¶7 Notice of intention to appeal to this court was timely given and the appeal has been duly perfected.
¶8 The sole question presented here is that the action of the trial court in sustaining a motion for new trial was an abuse of discretion, arbitrary and capricious.
¶9 In this connection the defendant cites and relies primarily upon the case of City of Tulsa v. Harman, 148 Okl. 117, 299 P. 462, 463, wherein this court in effect, holds that upon a timely request the trial court should indicate on what grounds of the motion for new trial it was sustaining the motion for new trial.
¶10 The plaintiff, defendant in error here, takes the position that the journal entry contains the finding and specifications of the reason for sustaining the motion for new trial.
¶11 In this connection she cites and relies upon the case of Pettigrew v. Harmon, 62 Okl. 245, 162 P. 458, in which this court held that the journal entry showing the order of the court is the only evidence this court may consider, and that oral statements taken down by the reporter could not be considered to control the recital of the formal journal entry.
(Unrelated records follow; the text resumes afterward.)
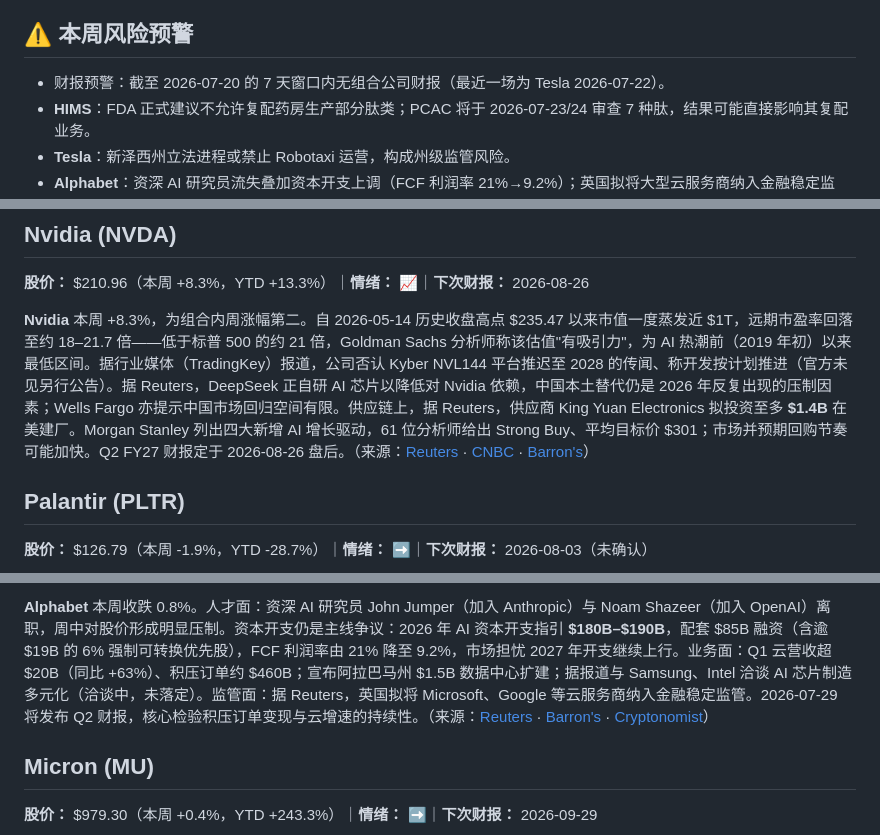
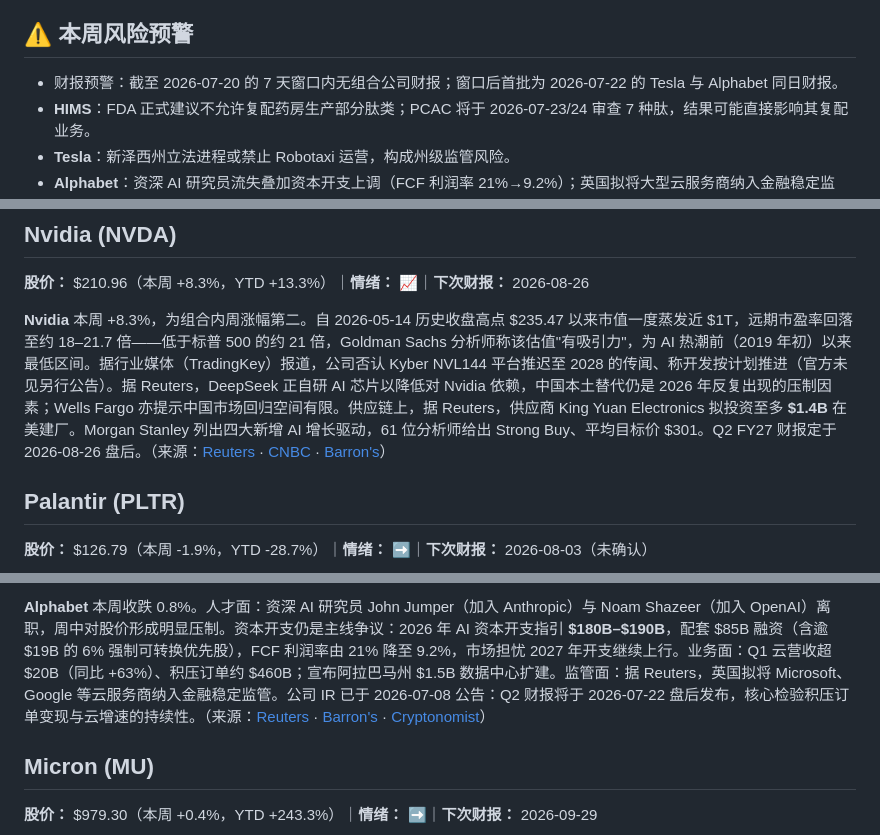
Before and after one commit to shichangs/AINews, a Markdown page: content/portfolio-news/portfolio-news-2026-07-13.md, 3 parts joined by grey strips. Drawn GitHub-style.

Commit message:
chore: update generated AI news data

```diff
--- a/content/portfolio-news/portfolio-news-2026-07-13.md
+++ b/content/portfolio-news/portfolio-news-2026-07-13.md
@@ -34,7 +34,7 @@
 
 ## ⚠️ 本周风险预警
 
-- 财报预警：截至 2026-07-20 的 7 天窗口内无组合公司财报（最近一场为 Tesla 2026-07-22）。
+- 财报预警：截至 2026-07-20 的 7 天窗口内无组合公司财报；窗口后首批为 2026-07-22 的 Tesla 与 Alphabet 同日财报。
 - **HIMS**：FDA 正式建议不允许复配药房生产部分肽类；PCAC 将于 2026-07-23/24 审查 7 种肽，结果可能直接影响其复配业务。
 - **Tesla**：新泽西州立法进程或禁止 Robotaxi 运营，构成州级监管风险。
 - **Alphabet**：资深 AI 研究员流失叠加资本开支上调（FCF 利润率 21%→9.2%）；英国拟将大型云服务商纳入金融稳定监管。
@@ -58,7 +58,7 @@
 
 **股价：** $210.96（本周 +8.3%，YTD +13.3%）｜**情绪：** 📈｜**下次财报：** 2026-08-26
 
-**Nvidia** 本周 +8.3%，为组合内周涨幅第二。自 2026-05-14 历史收盘高点 $235.47 以来市值一度蒸发近 $1T，远期市盈率回落至约 18–21.7 倍——低于标普 500 的约 21 倍，Goldman Sachs 分析师称该估值"有吸引力"，为 AI 热潮前（2019 年初）以来最低区间。据行业媒体（TradingKey）报道，公司否认 Kyber NVL144 平台推迟至 2028 的传闻、称开发按计划推进（官方未见另行公告）。据 Reuters，DeepSeek 正自研 AI 芯片以降低对 Nvidia 依赖，中国本土替代仍是 2026 年反复出现的压制因素；Wells Fargo 亦提示中国市场回归空间有限。供应链上，据 Reuters，供应商 King Yuan Electronics 拟投资至多 **$1.4B** 在美建厂。Morgan Stanley 列出四大新增 AI 增长驱动，61 位分析师给出 Strong Buy、平均目标价 $301；市场并预期回购节奏可能加快。Q2 FY27 财报定于 2026-08-26 盘后。（来源：[Reuters](https://www.reuters.com/world/asia-pacific/nvidia-supplier-king-yuan-electronics-invest-up-14-billion-us-facility-2026-07-10/) · [CNBC](https://www.cnbc.com/2026/07/12/ai-demand-chips-data-centers-stock-volatility.html) · [Barron's](https://www.barrons.com/articles/nvidia-stock-price-meta-632e43fd)）
+**Nvidia** 本周 +8.3%，为组合内周涨幅第二。自 2026-05-14 历史收盘高点 $235.47 以来市值一度蒸发近 $1T，远期市盈率回落至约 18–21.7 倍——低于标普 500 的约 21 倍，Goldman Sachs 分析师称该估值"有吸引力"，为 AI 热潮前（2019 年初）以来最低区间。据行业媒体（TradingKey）报道，公司否认 Kyber NVL144 平台推迟至 2028 的传闻、称开发按计划推进（官方未见另行公告）。据 Reuters，DeepSeek 正自研 AI 芯片以降低对 Nvidia 依赖，中国本土替代仍是 2026 年反复出现的压制因素；Wells Fargo 亦提示中国市场回归空间有限。供应链上，据 Reuters，供应商 King Yuan Electronics 拟投资至多 **$1.4B** 在美建厂。Morgan Stanley 列出四大新增 AI 增长驱动，61 位分析师给出 Strong Buy、平均目标价 $301。Q2 FY27 财报定于 2026-08-26 盘后。（来源：[Reuters](https://www.reuters.com/world/asia-pacific/nvidia-supplier-king-yuan-electronics-invest-up-14-billion-us-facility-2026-07-10/) · [CNBC](https://www.cnbc.com/2026/07/12/ai-demand-chips-data-centers-stock-volatility.html) · [Barron's](https://www.barrons.com/articles/nvidia-stock-price-meta-632e43fd)）
 
 ## Palantir (PLTR)
 
@@ -72,5 +72,5 @@
 
-**Alphabet** 本周收跌 0.8%。人才面：资深 AI 研究员 John Jumper（加入 Anthropic）与 Noam Shazeer（加入 OpenAI）离职，周中对股价形成明显压制。资本开支仍是主线争议：2026 年 AI 资本开支指引 **$180B–$190B**，配套 $85B 融资（含逾 $19B 的 6% 强制可转换优先股），FCF 利润率由 21% 降至 9.2%，市场担忧 2027 年开支继续上行。业务面：Q1 云营收超 $20B（同比 +63%）、积压订单约 $460B；宣布阿拉巴马州 $1.5B 数据中心扩建；据报道与 Samsung、Intel 洽谈 AI 芯片制造多元化（洽谈中，未落定）。监管面：据 Reuters，英国拟将 Microsoft、Google 等云服务商纳入金融稳定监管。2026-07-29 将发布 Q2 财报，核心检验积压订单变现与云增速的持续性。（来源：[Reuters](https://www.reuters.com/business/retail-consumer/uk-regulate-cloud-service-providers-microsoft-google-others-protect-financial-2026-07-10/) · [Barron's](https://www.barrons.com/articles/amazon-alphabet-big-tech-stocks-earnings-ai-2c8774f5) · [Cryptonomist](https://en.cryptonomist.ch/2026/07/10/alphabet-stock-posts-21-8-revenue-growth-so-why-wont-it-break-out/)）
+**Alphabet** 本周收跌 0.8%。人才面：资深 AI 研究员 John Jumper（加入 Anthropic）与 Noam Shazeer（加入 OpenAI）离职，周中对股价形成明显压制。资本开支仍是主线争议：2026 年 AI 资本开支指引 **$180B–$190B**，配套 $85B 融资（含逾 $19B 的 6% 强制可转换优先股），FCF 利润率由 21% 降至 9.2%，市场担忧 2027 年开支继续上行。业务面：Q1 云营收超 $20B（同比 +63%）、积压订单约 $460B；宣布阿拉巴马州 $1.5B 数据中心扩建。监管面：据 Reuters，英国拟将 Microsoft、Google 等云服务商纳入金融稳定监管。公司 IR 已于 2026-07-08 公告：Q2 财报将于 2026-07-22 盘后发布，核心检验积压订单变现与云增速的持续性。（来源：[Reuters](https://www.reuters.com/business/retail-consumer/uk-regulate-cloud-service-providers-microsoft-google-others-protect-financial-2026-07-10/) · [Barron's](https://www.barrons.com/articles/amazon-alphabet-big-tech-stocks-earnings-ai-2c8774f5) · [Cryptonomist](https://en.cryptonomist.ch/2026/07/10/alphabet-stock-posts-21-8-revenue-growth-so-why-wont-it-break-out/)）
 
 ## Micron (MU)
 
```
Also changed, not shown: other parts of content/portfolio-news/portfolio-news-2026-07-13.md (+4 -4 lines).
The holdings in the cases of Gates v. Settlers' Milling Canal & Reservoir Co., 19 Okl. 83, 91 P. 856 and James v. Coleman, 64 Okl. 99, 166 P. 210, and Ruby v. Warrior, 71 Okl. 82, 175 P. 355, cited by the plaintiff are to the same effect.
¶12 Oral remarks of the trial court in sustaining the motion for new trial cannot operate to prevent this court from reviewing the entire record in order to determine whether said new trial was properly granted for reasons other than those stated by the court.
¶13 In the journal entry prepared under the direction of the trial court, which contained the order granting the new trial, the trial judge found that the verdict returned was contrary to the evidence, against the clear weight and preponderance thereof, and was not supported thereby; that plaintiff was deprived of a fair and just trial and substantial justice has not been done; that the court erred in the admission of certain evidence, and particularly the statement of Mrs. K.; that counsel for the defendant was guilty of misconduct in the argument which was prejudicial and contributed to the injustice of the verdict; and that all the grounds of the motion for new trial should be sustained. The findings therein are sufficient to satisfy the defendant's request for specific reasons for the granting of the new trial.
¶14 The defendant states, however, that the record discloses that no irregularities occurred at the trial and that the evidence adduced fails to sustain the findings of the trial court set forth in the journal entry.
¶15 In converse the plaintiff suggests that the record clearly sustains the findings of the trial court therein that she did not have a fair trial; and that the court was correct in sustaining the motion for new trial.
¶16 The record detailed, as well as the presentation by both parties on oral argument, indicates that at the time of the signing of the journal entry the court specifically stated that it set forth the court's interpretation of its ruling in granting the new trial.
¶17 We have, without exception, held that the trial court has a broad discretion in the granting of a new trial, and its action in granting the same will not be disturbed on appeal unless there is a clear showing of manifest error in some pure question of law, or that it acted arbitrarily or capriciously. Fred Jones Co. v. Bowline, Okl., 309 P.2d 296; Oklahoma City v. Caple, 178 Okl. 296, 62 P.2d 1025; Harper v. Pratt, 193 Okl. 86, 141 P.2d 562. The record in this case discloses no abuse of discretion or manifest error.
¶18 Judgment affirmed.
¶19 WELCH, C.J., and DAVISON, JOHNSON and WILLIAMS, JJ., concur.
¶20 HALLEY and BLACKBIRD, JJ., dissent.